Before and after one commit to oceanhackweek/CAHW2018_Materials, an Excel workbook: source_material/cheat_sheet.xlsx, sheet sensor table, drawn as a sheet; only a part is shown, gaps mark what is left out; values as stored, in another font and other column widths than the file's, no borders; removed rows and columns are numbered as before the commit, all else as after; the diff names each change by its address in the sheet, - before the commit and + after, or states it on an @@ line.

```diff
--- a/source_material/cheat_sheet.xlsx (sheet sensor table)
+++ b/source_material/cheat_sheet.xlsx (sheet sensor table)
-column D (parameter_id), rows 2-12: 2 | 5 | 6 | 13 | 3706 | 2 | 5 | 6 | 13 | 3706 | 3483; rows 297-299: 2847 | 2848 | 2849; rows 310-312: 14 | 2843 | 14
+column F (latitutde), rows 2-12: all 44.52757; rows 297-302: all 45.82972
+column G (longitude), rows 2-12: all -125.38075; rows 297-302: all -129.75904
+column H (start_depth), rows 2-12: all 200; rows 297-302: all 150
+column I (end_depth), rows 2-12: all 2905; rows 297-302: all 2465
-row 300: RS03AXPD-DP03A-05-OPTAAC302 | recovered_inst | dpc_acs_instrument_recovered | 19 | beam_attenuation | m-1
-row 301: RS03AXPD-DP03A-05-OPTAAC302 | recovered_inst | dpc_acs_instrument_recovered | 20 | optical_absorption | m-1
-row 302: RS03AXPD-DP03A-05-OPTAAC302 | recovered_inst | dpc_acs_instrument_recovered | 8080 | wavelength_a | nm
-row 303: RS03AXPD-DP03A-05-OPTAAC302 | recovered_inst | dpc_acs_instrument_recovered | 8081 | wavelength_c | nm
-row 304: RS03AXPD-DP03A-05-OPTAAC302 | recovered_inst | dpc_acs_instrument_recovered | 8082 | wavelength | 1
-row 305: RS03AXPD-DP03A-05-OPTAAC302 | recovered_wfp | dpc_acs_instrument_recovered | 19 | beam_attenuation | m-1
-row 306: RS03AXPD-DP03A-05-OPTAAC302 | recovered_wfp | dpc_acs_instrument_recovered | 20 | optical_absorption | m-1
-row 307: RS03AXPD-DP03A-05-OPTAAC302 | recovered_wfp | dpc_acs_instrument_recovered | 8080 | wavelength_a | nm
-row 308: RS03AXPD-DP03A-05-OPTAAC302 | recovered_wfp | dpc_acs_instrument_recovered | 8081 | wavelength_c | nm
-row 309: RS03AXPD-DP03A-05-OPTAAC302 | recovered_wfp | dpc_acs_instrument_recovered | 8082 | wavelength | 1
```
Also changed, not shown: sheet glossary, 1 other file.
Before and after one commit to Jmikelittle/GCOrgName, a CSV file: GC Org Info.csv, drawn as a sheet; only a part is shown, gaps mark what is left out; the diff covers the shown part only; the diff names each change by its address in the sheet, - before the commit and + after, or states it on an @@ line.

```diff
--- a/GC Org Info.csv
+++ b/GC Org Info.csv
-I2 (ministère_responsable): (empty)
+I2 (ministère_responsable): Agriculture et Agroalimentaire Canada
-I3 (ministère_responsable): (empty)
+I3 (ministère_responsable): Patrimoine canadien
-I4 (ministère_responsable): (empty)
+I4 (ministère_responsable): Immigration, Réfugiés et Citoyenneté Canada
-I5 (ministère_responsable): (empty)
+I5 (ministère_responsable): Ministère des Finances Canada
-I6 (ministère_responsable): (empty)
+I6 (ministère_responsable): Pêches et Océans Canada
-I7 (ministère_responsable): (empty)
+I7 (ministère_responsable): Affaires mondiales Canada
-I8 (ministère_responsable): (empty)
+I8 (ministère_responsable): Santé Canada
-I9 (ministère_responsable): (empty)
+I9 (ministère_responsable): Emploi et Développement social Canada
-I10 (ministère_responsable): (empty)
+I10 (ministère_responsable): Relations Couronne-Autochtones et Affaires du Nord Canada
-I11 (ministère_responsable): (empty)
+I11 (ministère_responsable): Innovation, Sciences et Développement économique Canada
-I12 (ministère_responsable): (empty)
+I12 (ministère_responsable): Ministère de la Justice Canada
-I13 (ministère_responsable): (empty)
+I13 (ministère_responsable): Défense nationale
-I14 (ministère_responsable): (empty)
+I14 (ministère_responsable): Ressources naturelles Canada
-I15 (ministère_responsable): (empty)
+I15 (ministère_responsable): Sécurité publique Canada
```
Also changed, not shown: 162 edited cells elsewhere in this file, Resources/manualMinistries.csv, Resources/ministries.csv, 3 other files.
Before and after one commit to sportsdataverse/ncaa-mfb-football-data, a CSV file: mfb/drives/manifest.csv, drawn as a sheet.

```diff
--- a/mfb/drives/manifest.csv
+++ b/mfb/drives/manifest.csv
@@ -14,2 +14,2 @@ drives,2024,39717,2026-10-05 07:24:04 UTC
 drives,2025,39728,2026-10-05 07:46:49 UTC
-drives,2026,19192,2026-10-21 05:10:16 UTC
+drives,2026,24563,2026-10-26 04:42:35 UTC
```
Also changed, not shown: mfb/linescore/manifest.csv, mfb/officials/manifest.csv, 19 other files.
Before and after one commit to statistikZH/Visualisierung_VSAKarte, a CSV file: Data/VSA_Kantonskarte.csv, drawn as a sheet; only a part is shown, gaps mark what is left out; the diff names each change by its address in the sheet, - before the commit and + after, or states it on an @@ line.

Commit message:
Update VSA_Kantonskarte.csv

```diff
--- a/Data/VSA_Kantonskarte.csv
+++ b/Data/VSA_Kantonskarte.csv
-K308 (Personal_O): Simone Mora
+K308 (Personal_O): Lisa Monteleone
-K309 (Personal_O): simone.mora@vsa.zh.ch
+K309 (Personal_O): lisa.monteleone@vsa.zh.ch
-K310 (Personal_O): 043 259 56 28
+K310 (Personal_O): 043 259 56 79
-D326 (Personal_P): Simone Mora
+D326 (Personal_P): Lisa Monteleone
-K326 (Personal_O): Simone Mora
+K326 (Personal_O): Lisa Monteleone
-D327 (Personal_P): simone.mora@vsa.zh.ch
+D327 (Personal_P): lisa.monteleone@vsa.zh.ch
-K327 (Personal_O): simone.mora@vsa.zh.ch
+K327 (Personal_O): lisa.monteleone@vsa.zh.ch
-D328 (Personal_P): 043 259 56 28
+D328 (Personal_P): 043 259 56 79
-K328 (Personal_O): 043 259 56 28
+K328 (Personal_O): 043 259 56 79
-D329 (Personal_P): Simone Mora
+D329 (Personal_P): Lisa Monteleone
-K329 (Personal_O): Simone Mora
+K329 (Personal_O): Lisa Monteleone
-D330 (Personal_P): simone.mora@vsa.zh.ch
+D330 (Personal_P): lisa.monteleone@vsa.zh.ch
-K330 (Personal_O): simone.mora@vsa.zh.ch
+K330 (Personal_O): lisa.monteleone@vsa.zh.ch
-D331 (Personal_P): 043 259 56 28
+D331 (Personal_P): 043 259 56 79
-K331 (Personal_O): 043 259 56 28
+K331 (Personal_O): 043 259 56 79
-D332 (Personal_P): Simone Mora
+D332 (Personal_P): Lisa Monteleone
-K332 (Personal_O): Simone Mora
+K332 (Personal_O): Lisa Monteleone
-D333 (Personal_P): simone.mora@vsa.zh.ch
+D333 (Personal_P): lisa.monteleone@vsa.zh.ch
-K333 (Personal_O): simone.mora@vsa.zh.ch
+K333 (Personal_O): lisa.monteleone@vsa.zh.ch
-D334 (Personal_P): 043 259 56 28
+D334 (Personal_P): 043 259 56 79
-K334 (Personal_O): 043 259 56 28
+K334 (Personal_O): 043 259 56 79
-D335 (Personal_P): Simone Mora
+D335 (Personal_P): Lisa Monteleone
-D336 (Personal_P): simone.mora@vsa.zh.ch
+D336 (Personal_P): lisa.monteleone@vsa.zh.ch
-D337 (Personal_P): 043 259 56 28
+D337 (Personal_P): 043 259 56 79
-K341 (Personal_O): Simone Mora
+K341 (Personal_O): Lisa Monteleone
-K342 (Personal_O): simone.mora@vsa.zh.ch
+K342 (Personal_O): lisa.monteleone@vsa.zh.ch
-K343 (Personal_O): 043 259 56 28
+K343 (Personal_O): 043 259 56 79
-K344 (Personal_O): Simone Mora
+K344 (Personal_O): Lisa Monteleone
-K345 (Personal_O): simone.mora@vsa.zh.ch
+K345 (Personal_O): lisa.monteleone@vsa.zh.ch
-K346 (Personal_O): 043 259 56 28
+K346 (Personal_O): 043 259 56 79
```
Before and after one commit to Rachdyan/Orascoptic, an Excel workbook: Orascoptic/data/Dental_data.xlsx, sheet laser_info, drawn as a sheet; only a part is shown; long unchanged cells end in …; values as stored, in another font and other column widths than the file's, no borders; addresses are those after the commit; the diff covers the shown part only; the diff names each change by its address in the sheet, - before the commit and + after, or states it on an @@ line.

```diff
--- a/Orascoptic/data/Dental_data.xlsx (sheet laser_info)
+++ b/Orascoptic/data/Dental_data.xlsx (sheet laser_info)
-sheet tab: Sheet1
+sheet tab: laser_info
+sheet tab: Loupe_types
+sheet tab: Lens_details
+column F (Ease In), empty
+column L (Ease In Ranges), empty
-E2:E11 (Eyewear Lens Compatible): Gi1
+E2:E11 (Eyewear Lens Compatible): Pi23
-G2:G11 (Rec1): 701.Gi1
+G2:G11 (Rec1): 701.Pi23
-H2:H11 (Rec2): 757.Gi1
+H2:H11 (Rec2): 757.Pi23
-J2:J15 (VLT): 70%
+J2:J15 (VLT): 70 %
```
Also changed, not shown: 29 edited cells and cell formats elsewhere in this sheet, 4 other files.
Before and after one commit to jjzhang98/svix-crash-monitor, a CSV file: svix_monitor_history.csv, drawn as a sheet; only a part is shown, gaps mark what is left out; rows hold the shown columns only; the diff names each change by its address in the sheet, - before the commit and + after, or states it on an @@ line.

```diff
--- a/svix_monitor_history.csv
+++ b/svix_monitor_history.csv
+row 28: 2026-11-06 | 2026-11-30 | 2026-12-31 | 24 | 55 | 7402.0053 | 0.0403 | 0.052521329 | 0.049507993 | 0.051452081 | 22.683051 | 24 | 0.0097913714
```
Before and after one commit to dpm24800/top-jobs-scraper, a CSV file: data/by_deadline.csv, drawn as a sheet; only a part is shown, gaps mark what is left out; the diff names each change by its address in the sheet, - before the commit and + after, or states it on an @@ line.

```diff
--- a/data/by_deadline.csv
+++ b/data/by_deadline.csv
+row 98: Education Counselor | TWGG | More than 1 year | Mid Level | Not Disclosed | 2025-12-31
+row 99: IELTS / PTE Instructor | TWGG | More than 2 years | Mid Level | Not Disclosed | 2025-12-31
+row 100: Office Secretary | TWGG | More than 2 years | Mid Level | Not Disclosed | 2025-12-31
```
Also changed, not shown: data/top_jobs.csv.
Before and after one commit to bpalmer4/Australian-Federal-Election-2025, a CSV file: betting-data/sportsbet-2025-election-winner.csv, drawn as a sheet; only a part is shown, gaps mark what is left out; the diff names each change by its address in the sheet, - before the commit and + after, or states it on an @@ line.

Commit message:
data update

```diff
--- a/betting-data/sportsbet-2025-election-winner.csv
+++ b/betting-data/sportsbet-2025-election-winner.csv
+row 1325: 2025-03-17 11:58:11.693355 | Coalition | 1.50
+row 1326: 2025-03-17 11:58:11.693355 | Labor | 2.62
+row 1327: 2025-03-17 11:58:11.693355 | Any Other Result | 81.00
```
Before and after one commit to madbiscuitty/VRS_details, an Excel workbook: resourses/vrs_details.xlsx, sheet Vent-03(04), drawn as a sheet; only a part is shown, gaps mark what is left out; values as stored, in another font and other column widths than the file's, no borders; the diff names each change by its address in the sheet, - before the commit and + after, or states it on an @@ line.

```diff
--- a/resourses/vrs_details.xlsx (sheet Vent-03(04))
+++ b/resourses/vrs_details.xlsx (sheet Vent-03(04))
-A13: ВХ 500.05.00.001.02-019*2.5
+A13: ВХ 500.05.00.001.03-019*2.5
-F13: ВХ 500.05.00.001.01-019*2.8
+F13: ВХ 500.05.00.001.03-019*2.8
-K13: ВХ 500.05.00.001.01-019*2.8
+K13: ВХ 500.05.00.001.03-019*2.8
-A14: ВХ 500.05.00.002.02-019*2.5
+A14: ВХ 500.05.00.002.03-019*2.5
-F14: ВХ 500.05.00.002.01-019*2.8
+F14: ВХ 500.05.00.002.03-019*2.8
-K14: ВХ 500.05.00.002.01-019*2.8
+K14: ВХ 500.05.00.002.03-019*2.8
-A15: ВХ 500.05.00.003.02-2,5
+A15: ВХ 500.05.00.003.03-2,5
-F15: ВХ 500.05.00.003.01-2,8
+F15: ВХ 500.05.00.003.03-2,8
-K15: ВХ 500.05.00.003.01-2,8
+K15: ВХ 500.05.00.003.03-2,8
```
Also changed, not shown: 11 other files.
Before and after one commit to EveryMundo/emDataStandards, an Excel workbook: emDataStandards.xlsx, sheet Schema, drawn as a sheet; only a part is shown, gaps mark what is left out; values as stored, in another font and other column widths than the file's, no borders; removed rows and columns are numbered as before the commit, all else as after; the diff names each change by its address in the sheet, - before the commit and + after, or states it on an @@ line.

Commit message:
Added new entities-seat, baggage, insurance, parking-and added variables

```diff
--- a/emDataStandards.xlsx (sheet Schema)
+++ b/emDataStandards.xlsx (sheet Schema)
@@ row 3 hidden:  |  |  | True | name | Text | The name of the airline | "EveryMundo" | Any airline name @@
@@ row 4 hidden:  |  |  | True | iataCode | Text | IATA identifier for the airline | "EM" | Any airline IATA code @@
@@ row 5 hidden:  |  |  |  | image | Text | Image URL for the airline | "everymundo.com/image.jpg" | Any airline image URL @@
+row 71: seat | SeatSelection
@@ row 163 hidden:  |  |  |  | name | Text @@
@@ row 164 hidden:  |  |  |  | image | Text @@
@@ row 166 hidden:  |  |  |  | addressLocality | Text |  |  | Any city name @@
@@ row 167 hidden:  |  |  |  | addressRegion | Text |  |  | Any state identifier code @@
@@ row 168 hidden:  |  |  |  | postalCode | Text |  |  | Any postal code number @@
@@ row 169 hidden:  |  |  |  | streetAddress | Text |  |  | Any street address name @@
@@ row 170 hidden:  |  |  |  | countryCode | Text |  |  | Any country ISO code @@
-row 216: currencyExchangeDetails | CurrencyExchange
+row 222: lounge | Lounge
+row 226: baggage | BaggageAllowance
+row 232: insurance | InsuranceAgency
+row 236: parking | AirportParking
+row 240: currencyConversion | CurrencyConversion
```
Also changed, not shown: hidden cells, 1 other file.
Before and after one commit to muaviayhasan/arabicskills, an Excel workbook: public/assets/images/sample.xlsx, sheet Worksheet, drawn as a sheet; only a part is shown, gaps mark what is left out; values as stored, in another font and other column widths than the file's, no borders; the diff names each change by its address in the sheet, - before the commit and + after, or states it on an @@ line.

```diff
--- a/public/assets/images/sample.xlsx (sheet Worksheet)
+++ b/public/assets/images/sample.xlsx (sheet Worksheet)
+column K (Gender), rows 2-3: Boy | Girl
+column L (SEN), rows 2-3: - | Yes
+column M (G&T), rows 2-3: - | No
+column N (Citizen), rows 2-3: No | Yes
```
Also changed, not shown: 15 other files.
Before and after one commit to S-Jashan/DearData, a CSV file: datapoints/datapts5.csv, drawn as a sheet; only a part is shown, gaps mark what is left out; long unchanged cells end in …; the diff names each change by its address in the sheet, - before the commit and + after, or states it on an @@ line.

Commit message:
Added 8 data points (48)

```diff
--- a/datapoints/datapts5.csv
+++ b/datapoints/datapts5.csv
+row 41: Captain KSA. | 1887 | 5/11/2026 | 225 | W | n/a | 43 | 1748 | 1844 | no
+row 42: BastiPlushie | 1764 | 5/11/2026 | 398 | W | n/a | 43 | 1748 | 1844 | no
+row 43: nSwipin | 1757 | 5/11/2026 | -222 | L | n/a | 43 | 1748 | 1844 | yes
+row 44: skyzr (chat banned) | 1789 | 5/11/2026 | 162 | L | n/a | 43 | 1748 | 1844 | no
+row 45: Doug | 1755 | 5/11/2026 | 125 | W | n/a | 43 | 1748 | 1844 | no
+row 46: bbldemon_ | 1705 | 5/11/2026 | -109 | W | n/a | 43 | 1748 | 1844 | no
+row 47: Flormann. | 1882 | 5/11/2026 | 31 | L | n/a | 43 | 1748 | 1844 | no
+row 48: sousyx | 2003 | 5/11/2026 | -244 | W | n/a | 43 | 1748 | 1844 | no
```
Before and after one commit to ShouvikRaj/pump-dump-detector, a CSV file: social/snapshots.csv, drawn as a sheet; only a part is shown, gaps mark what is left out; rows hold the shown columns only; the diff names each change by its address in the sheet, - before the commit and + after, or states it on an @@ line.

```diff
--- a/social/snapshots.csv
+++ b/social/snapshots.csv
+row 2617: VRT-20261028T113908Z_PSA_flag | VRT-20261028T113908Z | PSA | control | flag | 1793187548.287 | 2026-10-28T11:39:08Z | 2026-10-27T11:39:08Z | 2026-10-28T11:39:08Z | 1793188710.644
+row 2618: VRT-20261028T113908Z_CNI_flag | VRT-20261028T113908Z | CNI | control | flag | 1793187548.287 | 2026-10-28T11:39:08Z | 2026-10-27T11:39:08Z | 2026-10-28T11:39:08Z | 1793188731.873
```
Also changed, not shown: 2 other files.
++++++++++++++++++++
### Prompt
A single number is expected: the count of lines in the entries that carry the string "identifier".

### Solved problem
2